Lower Energy Costs To Keep Inflation At Bay? Maybe Not

In challenging CNBC journeyman Ron Insana's inflation dovishness I said this:
I don't buy his argument because it's not a very good one.  Corn and soy futures are down?  So what.  This has no bearing on whether your chicken or corn flakes prices are going to be lower in the future.  Supply and demand dictate prices, not input costs.
Check this out from Brian Wesbury today on the latest producer price numbers:

Producer prices surprised to the upside in October versus consensus expectations for a slight decline due to falling energy prices. The gain in overall producer prices was all due to the services sector, where prices rose 0.5%. Oddly, about half of the gain in service prices was due to refiners generating fatter margins while the energy prices fell. In other words, the drop in energy prices did not get fully passed on to users
See that "odd" bit?  Supply and demand allowed producers to capture lower input costs for themselves, the lower commodity costs didn't make it to the consumer.  Thoughts on that Ron?

Inflation exists everywhere but in the minds of our elites who tasked with preventing it.

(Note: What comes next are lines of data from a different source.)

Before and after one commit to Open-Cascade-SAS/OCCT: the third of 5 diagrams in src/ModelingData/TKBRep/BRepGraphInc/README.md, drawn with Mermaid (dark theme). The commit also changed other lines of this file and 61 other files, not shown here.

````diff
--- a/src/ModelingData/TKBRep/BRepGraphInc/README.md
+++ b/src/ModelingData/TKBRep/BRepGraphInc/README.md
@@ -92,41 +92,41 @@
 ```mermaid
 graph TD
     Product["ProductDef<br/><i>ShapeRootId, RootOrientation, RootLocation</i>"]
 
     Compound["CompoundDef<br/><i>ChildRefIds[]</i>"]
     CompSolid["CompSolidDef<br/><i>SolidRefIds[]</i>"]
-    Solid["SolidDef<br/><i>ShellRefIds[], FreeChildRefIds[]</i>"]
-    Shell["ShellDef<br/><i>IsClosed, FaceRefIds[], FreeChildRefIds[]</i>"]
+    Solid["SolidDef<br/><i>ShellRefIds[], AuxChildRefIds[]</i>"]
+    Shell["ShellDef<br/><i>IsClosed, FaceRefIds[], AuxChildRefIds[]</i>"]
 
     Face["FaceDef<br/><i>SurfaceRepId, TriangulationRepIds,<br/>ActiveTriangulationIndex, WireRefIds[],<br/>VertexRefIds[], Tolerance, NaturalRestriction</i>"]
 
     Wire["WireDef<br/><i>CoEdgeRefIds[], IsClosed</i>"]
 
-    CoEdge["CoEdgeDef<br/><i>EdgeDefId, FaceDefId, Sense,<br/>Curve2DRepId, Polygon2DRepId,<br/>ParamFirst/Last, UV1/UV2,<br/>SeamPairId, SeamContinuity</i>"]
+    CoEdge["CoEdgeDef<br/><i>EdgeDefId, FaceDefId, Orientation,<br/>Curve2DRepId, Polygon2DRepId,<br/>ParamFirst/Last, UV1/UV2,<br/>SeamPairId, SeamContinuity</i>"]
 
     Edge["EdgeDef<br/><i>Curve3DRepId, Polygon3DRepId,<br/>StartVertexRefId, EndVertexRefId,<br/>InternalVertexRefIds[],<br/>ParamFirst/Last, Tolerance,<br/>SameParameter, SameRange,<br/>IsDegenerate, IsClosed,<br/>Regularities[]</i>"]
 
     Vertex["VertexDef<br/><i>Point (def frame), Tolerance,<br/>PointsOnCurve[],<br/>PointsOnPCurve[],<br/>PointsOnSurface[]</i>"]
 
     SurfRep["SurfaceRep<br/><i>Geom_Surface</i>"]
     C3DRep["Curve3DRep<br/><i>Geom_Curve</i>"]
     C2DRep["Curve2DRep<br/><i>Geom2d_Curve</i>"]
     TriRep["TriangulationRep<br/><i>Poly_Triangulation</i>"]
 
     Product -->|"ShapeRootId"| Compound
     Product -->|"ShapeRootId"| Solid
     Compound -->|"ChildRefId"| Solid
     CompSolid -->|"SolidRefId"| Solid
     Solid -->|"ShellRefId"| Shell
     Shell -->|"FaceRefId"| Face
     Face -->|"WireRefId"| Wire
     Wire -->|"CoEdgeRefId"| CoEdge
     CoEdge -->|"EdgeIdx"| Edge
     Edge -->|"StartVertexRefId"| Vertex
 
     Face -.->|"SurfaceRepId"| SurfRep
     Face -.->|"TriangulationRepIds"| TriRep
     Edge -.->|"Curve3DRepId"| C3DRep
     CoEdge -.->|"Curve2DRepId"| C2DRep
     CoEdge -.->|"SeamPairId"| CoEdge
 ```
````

Oh, and speaking of inflation, check out this and this.  You won't find these government services in the official measures of inflation, because then you pesky stupid voters might start asking questions, like "Why does all this inflation seem to be driven by all this stuff run by the government?"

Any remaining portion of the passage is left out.